Men Stooking and Girls Learning to Stook, c. 1943
Framed (ref: 6735)

Oil on canvas
29 1/2 x 19 in. (75 x 49 cm)

See all works by Evelyn Dunbar oil allegory war women work WW2 bis

Provenance: Margaret Goodwin; Diss Auction Rooms; Sim Fine Art; Private collection

Exhibited: Evelyn Dunbar - The Lost Works, Pallant House Gallery, October 2015 - February 2016, cat 100. 
WW2 - War Pictures by British Artists, Morley College London, 28 October -23 November 2016, cat 80.
Literature: Evelyn Dunbar - The Lost Works, Sacha Llewellyn & Paul Liss, July 2015, cat. 100, pages 146-147. 
WW2 - War Pictures by British Artists, Edited by Sacha Llewellyn & Paul Liss, July 2016, cat 80, page 122-123.

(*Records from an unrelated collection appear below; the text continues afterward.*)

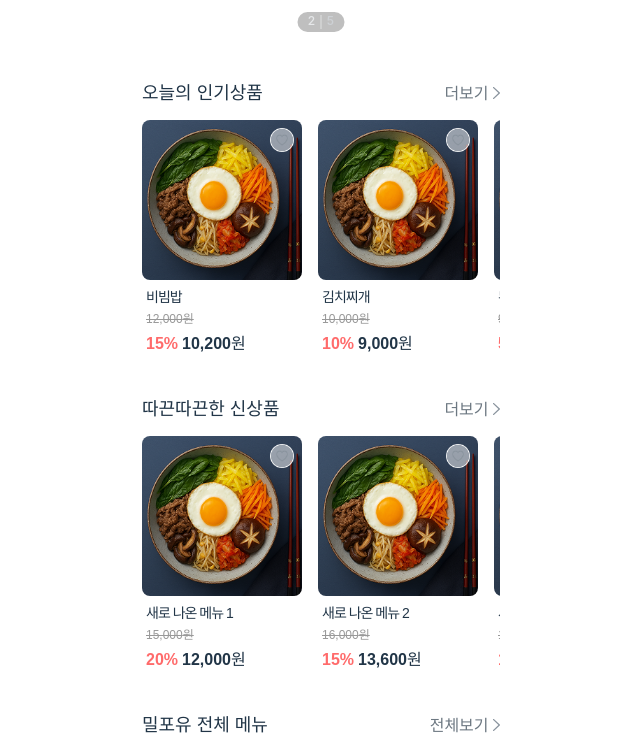
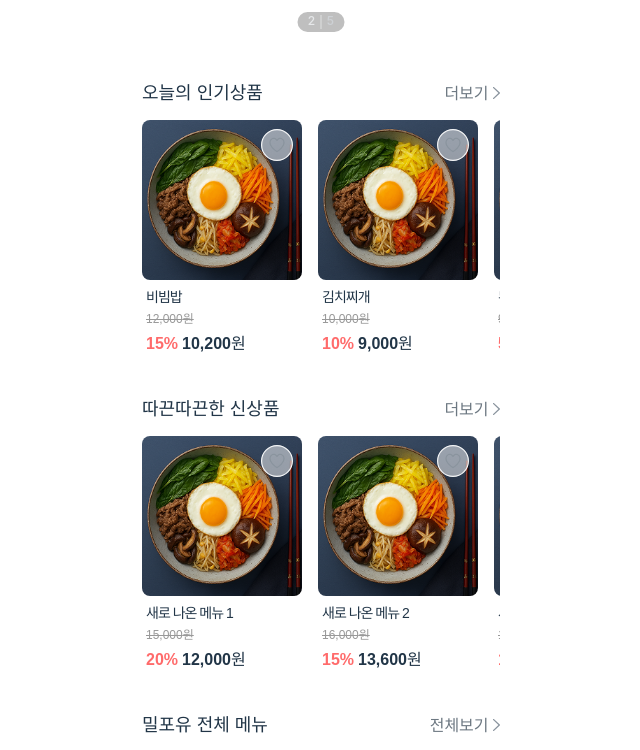
Before and after one commit to miswulin/MealForYou_FE, a React (Vite) app: page / in a window 1280 px wide. Shown: the part 1040-1790 px from the top of the page, without its empty margins (319-959 px from the left). Built offline with nearby package versions, Linux system fonts and the light colour scheme.

Commit message:
refactor: 홈 좋아요 아이콘 스타일 수정

```diff
--- a/src/pages/Home/HomePage.jsx
+++ b/src/pages/Home/HomePage.jsx
@@ -5,8 +5,8 @@ import logo from '../../assets/mealforyou_logo.svg';
 // Header heart icon
 import headerHeartIcon from '../../assets/heart.svg';
 // Product card heart icons
-import heartIcon from '../../assets/images/heart-m.png';
-import heartFilledIcon from '../../assets/images/heart-menu-Icon.png';
+import heartIcon from '../../assets/heart-m.svg';
+import heartFilledIcon from '../../assets/heart-menu-Icon.svg';
 import cartIcon from '../../assets/bag.svg';
 import personIcon from '../../assets/person.svg';
 import searchIcon from '../../assets/magnifyingglass.svg';
--- a/src/pages/Home/HomePage.module.css
+++ b/src/pages/Home/HomePage.module.css
@@ -195,16 +195,20 @@
 
 .heartButton {
   position: absolute;
-  top: 8px;
-  right: 8px;
-  width: 24px;
-  height: 24px;
+  top: 9px;
+  right: 9px;
+  width: 32px;
+  height: 32px;
   cursor: pointer;
+  border: none;
+  background: none;
+  padding: 0;
 }
 
 .heartButton img {
   width: 100%;
   height: 100%;
+  object-fit: contain;
 }
 
 .productInfo {
```
Also changed, not shown: src/assets/heart-m.svg (added), src/assets/heart-menu-Icon.svg (added).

Painted in the long, hot summer of 1940, when so often the skies of southern England were criss-crossed with vapour trails from RAF Spitfires and Hurricanes defending the homeland from Hitler’s Luftwaffe in the Battle of Britain. Dunbar’s magnificent canvas is a great reassurance: the harvest is on the way to being in, the wheatfield is limitless, like the Creator’s generosity. The Land Girls of the Women’s Land Army are marching with the men, so to speak, and have turned the task of stooking into a military operation, mirroring the men on the right. Note the man in the distance with a shotgun, maybe hoping to supplement his meat ration with a unwary rabbit. Note also the way the Land Girl on the left, who appears to be giving the orders, has tucked her left hand behind her back into the crook of her right elbow in a definitely non-military pose, a touch of a gentle feminist subversion often observable in Dunbar’s war paintings. Strangely this painting was not accepted by the War Artists’ Advisory Committee. 

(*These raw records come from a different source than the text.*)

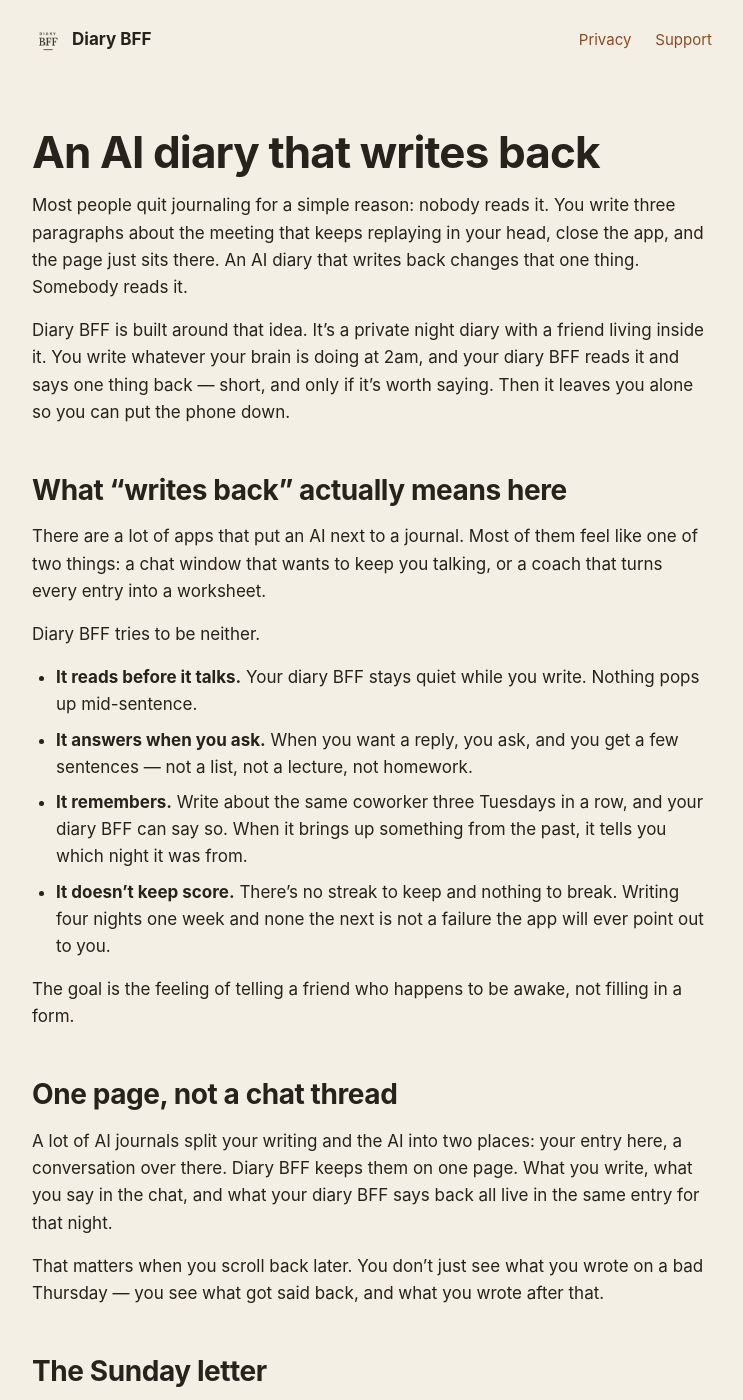
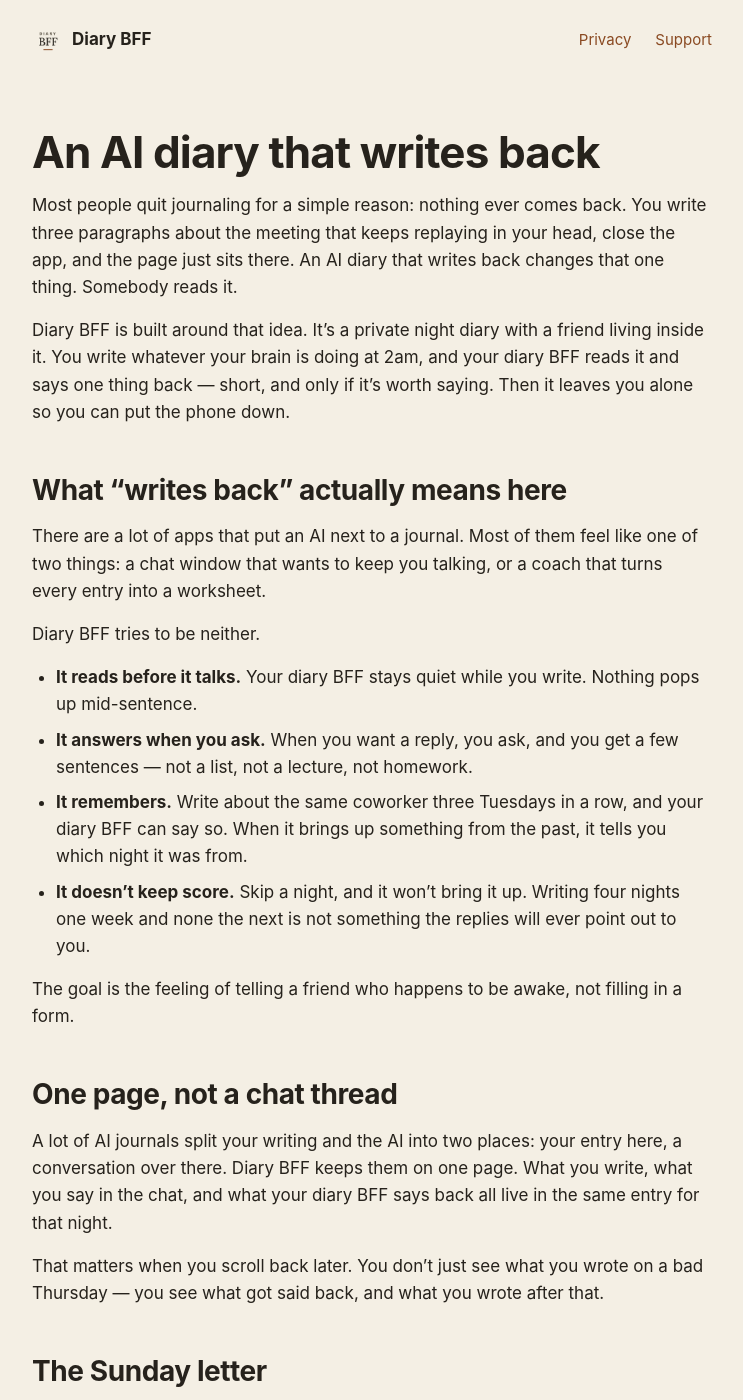
Before and after one commit to danielchen720-ui/twilight-diary-legal, a Jekyll site: the page built from ai-diary-that-writes-back/index.md, in a window 1280 px wide and 1400 px high. Shown: the whole window, without its empty margins (268-1011 px from the left). Built offline with Jekyll 4.4.1, drawn with Linux system fonts in a browser that asks for light colours; some of the changed text lies outside the part shown.

Commit message:
#2551 线上第 1 / 3 / 4 篇：no streak（C27）· free（C18）· nobody reads（C4）换成审过的句子；只推 backend/*，不部署
- 第 1 篇 ai-diary-that-writes-back：四行照市场部 #2551 源 diff 原样替换
- 第 3 篇 private-diary-with-pin-lock · 第 4 篇 journal-app-that-replies-to-you：结尾 CTA 照源换；
  站上那句 no streak 早先改过措辞（源里那行对不上），只把「There's no streak to keep and nothing to break.」
  换成 #2551 的「Skip a night, and it won't bring it up.」—— 1.6 日历印 {n} nights in a row.，旧句是假话

Co-Authored-By: Claude Opus 5.5 <noreply@anthropic.com>

```diff
--- a/ai-diary-that-writes-back/index.md
+++ b/ai-diary-that-writes-back/index.md
@@ -8,7 +8,7 @@ ct: seo-writes-back
 
 # An AI diary that writes back
 
-Most people quit journaling for a simple reason: nobody reads it. You write three paragraphs about the meeting that keeps replaying in your head, close the app, and the page just sits there. An AI diary that writes back changes that one thing. Somebody reads it.
+Most people quit journaling for a simple reason: nothing ever comes back. You write three paragraphs about the meeting that keeps replaying in your head, close the app, and the page just sits there. An AI diary that writes back changes that one thing. Somebody reads it.
 
 Diary BFF is built around that idea. It's a private night diary with a friend living inside it. You write whatever your brain is doing at 2am, and your diary BFF reads it and says one thing back — short, and only if it's worth saying. Then it leaves you alone so you can put the phone down.
 
@@ -21,7 +21,7 @@ Diary BFF tries to be neither.
 - **It reads before it talks.** Your diary BFF stays quiet while you write. Nothing pops up mid-sentence.
 - **It answers when you ask.** When you want a reply, you ask, and you get a few sentences — not a list, not a lecture, not homework.
 - **It remembers.** Write about the same coworker three Tuesdays in a row, and your diary BFF can say so. When it brings up something from the past, it tells you which night it was from.
-- **It doesn't keep score.** There's no streak to keep and nothing to break. Writing four nights one week and none the next is not a failure the app will ever point out to you.
+- **It doesn't keep score.** Skip a night, and it won't bring it up. Writing four nights one week and none the next is not something the replies will ever point out to you.
 
 The goal is the feeling of telling a friend who happens to be awake, not filling in a form.
 
@@ -64,4 +64,4 @@ Related: [journal app that replies to you](https://diarybff.app/journal-app-that
 
 If you've started and stopped journaling more than once, it might not have been you. It might have been the empty page. Try one that writes back.
 
-Writing stays free, and your first reply is free too. More replies and the full Sunday letter come with the full version, which starts with a free trial.
+Your first reply comes with the app; more replies and the full Sunday letter are part of the full version.
```
Also changed, not shown: other parts of ai-diary-that-writes-back/index.md (+1 -1 lines), journal-app-that-replies-to-you/index.md (+2 -2 lines), private-diary-with-pin-lock/index.md (+2 -2 lines).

Gardener’s Diary 1938 & Related Paintings 
"Noel Carrington, Dunbar’s Hampstead landlord, was keen to promote the work of those artists he admired. In 1937 as editor at Country Life Ltd. – a separate publishing entity from the eponymous magazine – he commissioned Ravilious to illustrate The Country Life Cookery Book and Edward Bawden The Gardener’s Diary. These were followed in 1938 by High Street, again illustrated by Ravilious, with text by J.M. Richards, and a further Gardener’s Diary illustrated by Evelyn Dunbar. Although the two diaries are similar in format they are very different in content – the 1937 one has a running frieze of flowers and plants along the top of each weekly double page, balanced at the bottom by quotes from William Cobbett’s English Gardener of 1827: within each week the Diary provided upright columns for daily entries and notes, while a considerable space was allowed for comments on the weather. Bawden’s end-papers depicted a cut rose in a vase with his own half-drawn sketch pinned neatly to the drawing board beside it. For 1938 the brief must have changed quite radically, perhaps in response to comments received on the previous year’s production, as the emphasis changed from the depiction of individual plants to the physical attributes of gardeners and gardening, with quotes ranging from the Book of Job to authors as varied as Charles Lamb and Thomas Hardy. The decision to depict the months through the personification of their attributes was probably a joint decision between Dunbar and Carrington, but chimes with the otherworldly quality she had exploited so successfully at Brockley in her mural The Country Girl and the Pail of Milk. Bawden’s running frieze of plants and flowers at the top of each page was replaced by discreet depictions of fruits and seeds in the top right-hand corner while Dunbar’s tailpieces consisted of simple outline depictions of gardeners – male and female. There were only a dozen vignettes of these toiling figures and the delightful sheet of studies (CAT 60) shows several of them in embryonic form, most particularly the rear view of one of the Dunbar’s gardeners bent double with rake or hoe in hand. This figure makes five appearances in all, being repeated as the tailpiece to various weeks in January, March, April, May and December. Apart from the figure of a weary gardener carrying two full watering cans, who appears just twice – in June and July – there is little correlation between the seasons and the activity depicted; Dunbar took the opportunity through a studied awkwardness to emphasise the fact that physical labour is the gardener’s lot throughout the year. A lighter mood is reflected in her depictions of the months each of which takes human form: female in the gentler months – February (CAT 65) with crocus flowers and daffodil shoots in her hat, and April (CAT 69) jauntily wearing a bird’s-nest hat and carrying attributes of topiary and a garden frame. August is definitely a male month with its abundance of cabbages and onions, as is November, the season for bonfires and general clearance. The figure of April – expressive of lightheartedness – became almost a leitmotif in her work recurring in odd drawings and doodles, as well as in one of her most beautiful oil paintings. Dunbar was not one to waste a good idea or design. These personifications of the months also recur as the principal motifs in An English Calendar (CAT 71), the large (6 foot square) decoration she painted the same year and later presented to Wye College (on the closure of Wye in 2005 it passed into the collection of its parent body Imperial College). Personation of the Seasons and the Virtues is deeply rooted in our psyche from the Green Man of northern climes to classical sculptures of ancient Greece and Rome. Dunbar delighted in personifying abstract conceptions returning to this device in The Days of the Week (CAT 72) and in her projected Faith, Hope and Charity (CAT 109) as well as transforming April into the heavily muffled figure in her wartime painting Putting on Anti-Gas Protective Clothing (FIG 4)." 
Peyton Skipwith